Case Study: Examining Community Impacts in a Poor
The following information provides an example of the do-it-yourself (DIY) approach to demonstrating impact, described in the How to Collect section.
William M. Factory Small Business Incubator in Tacoma, Washington, helps
women, minorities, and low-income entrepreneurs grow their businesses
as a way to improve living and working conditions in Tacoma’s
east side – one of the city’s poorest neighborhoods.
Incubator staff have tracked the program’s economic impacts since it opened in 1986. Although the incubator is required to report out to the city of Tacoma and the state of Washington, Executive Director Tim Strege says he would collect the data whether it was required or not.
“As a private nonprofit organization, we want to know what impact we’re having on the local economy to gauge our own performance,” he says.
Each quarter the incubator’s information technology specialist,
Jeremy Villareal, collects sales, employment, and other data from client
firms. Additionally, every year, the incubator does research to ascertain
how many graduate firms remain in business, and how many have been acquired
by or have merged with other companies.
Villareal begins the quarterly process with an e-mail request for data, providing an Excel spreadsheet for clients to complete and return. He follows that up with office visits to confirm arrival of the e-mail. Villareal believes that personal contact is key to getting the information he needs.
“The more face-to-face visits I can do to help with IT and just check on our clients, the easier it is to extract information because I am constantly building a one-on-one business relationship,” he says.
Because clients of the Factory incubator are accustomed to providing this information on a quarterly basis, the request is no surprise and clients are familiar with the format. Villareal enjoys a response rate of 95 percent in about a week’s time.

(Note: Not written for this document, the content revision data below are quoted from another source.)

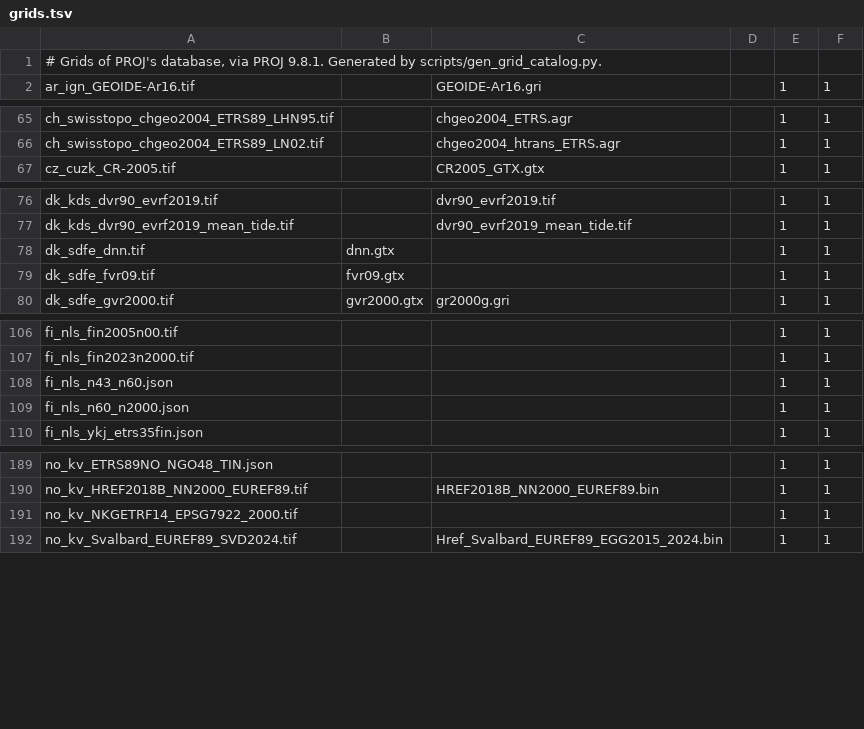
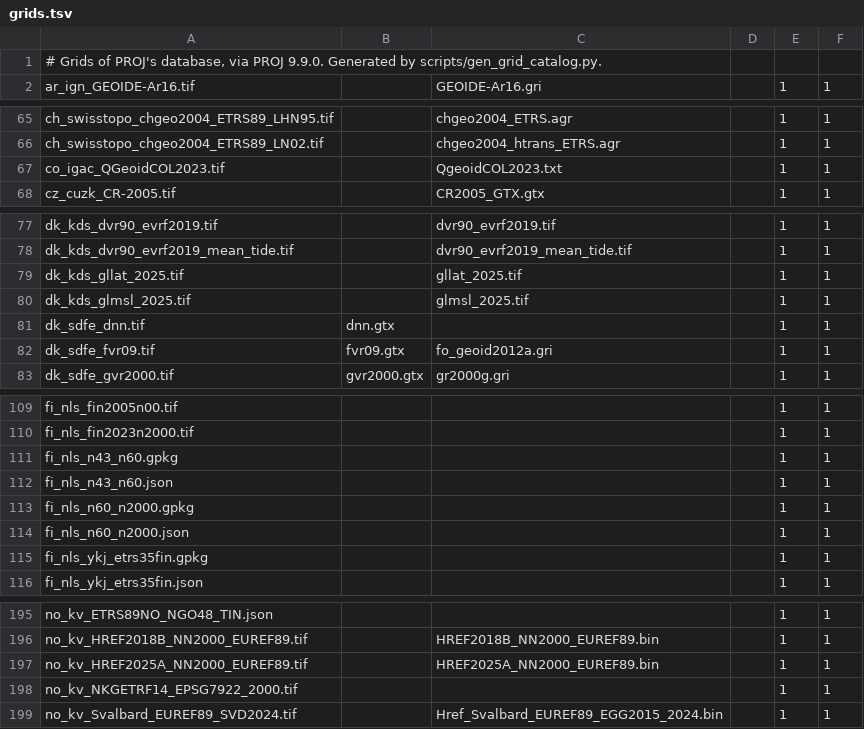
Before and after one commit to opengeos/terrio, a TSV file: crates/terrio-crs/data/grids.tsv, drawn as a sheet; only a part is shown, gaps mark what is left out; the diff covers the shown part only.

Commit message:
terrio-crs: regenerate grids.tsv with PROJ 9.9.0

```diff
--- a/crates/terrio-crs/data/grids.tsv
+++ b/crates/terrio-crs/data/grids.tsv
@@ -1,2 +1,2 @@
-# Grids of PROJ's database, via PROJ 9.8.1. Generated by scripts/gen_grid_catalog.py.
+# Grids of PROJ's database, via PROJ 9.9.0. Generated by scripts/gen_grid_catalog.py.
 ar_ign_GEOIDE-Ar16.tif		GEOIDE-Ar16.gri		1	1
@@ -66,2 +66,3 @@ ch_swisstopo_chgeo2004_ETRS89_LHN95.tif		chgeo2004_ETRS.agr		1	1
 ch_swisstopo_chgeo2004_ETRS89_LN02.tif		chgeo2004_htrans_ETRS.agr		1	1
+co_igac_QGeoidCOL2023.tif		QgeoidCOL2023.txt		1	1
 cz_cuzk_CR-2005.tif		CR2005_GTX.gtx		1	1
@@ -77,4 +78,6 @@ dk_kds_dvr90_evrf2019.tif		dvr90_evrf2019.tif		1	1
 dk_kds_dvr90_evrf2019_mean_tide.tif		dvr90_evrf2019_mean_tide.tif		1	1
+dk_kds_gllat_2025.tif		gllat_2025.tif		1	1
+dk_kds_glmsl_2025.tif		glmsl_2025.tif		1	1
 dk_sdfe_dnn.tif	dnn.gtx			1	1
-dk_sdfe_fvr09.tif	fvr09.gtx			1	1
+dk_sdfe_fvr09.tif	fvr09.gtx	fo_geoid2012a.gri		1	1
 dk_sdfe_gvr2000.tif	gvr2000.gtx	gr2000g.gri		1	1
@@ -107,4 +110,7 @@ fi_nls_fin2005n00.tif				1	1
 fi_nls_fin2023n2000.tif				1	1
+fi_nls_n43_n60.gpkg				1	1
 fi_nls_n43_n60.json				1	1
+fi_nls_n60_n2000.gpkg				1	1
 fi_nls_n60_n2000.json				1	1
+fi_nls_ykj_etrs35fin.gpkg				1	1
 fi_nls_ykj_etrs35fin.json				1	1
@@ -190,2 +196,3 @@ no_kv_ETRS89NO_NGO48_TIN.json				1	1
 no_kv_HREF2018B_NN2000_EUREF89.tif		HREF2018B_NN2000_EUREF89.bin		1	1
+no_kv_HREF2025A_NN2000_EUREF89.tif		HREF2025A_NN2000_EUREF89.bin		1	1
 no_kv_NKGETRF14_EPSG7922_2000.tif				1	1
```
Also changed, not shown: 1 edited cell elsewhere in this file.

Factory incubator has a specific client focus: More than 80 percent
of incubator clients work in the area of specialty trade construction
and include painters, roofers, landscapers, electricians and welders.
Strege says the construction industry generates a particularly high
percentage of local supply purchases – things like concrete, lumber,
and other building materials. Therefore, economic impact reports for
the William Factory incubator include data on client spending on supplies.
For example, in 2004, clients of the incubator spent nearly $6 million
on supplies. Strege estimates that 80 percent of that supply spending
occurred within ten miles of the incubator.
Another point of particular local interest is wage rate. Strege explains that in Washington there is a statewide concern that there is a lack of “family wage” jobs. “A regional study found that for people to rent or attempt to buy an entry-level home, a family needs to have an earner who makes a minimum of $15 hour,” he says. So the program raised the bar and aims to help clients create jobs that pay at least $20 an hour.
In 2004, clients of the incubator employed 260 people at an average wage of $22.21 an hour. In its 20-year history, the incubator has graduated more than 200 companies; for the five-year period ending in 2006, 82 percent of incubator graduates remain in business or have successfully merged.
Benefits of Tracking
Strege says that tracking and demonstrating his program’s impact
has had benefits both financially and in terms of respect for the program.
“At the state level, they feel better about providing resources
for the incubator and other incubators because of our performance,”
He also believes that reporting out on his program’s impact has helped to open people’s eyes about what incubation can do for local communities, particularly among minority or low-income populations.
“You don’t need to have a research university to have a successful incubator. You can just grow local companies that do work the local community needs to have done,” he says. “As those businesses grow, local workers spend their earnings within the community.”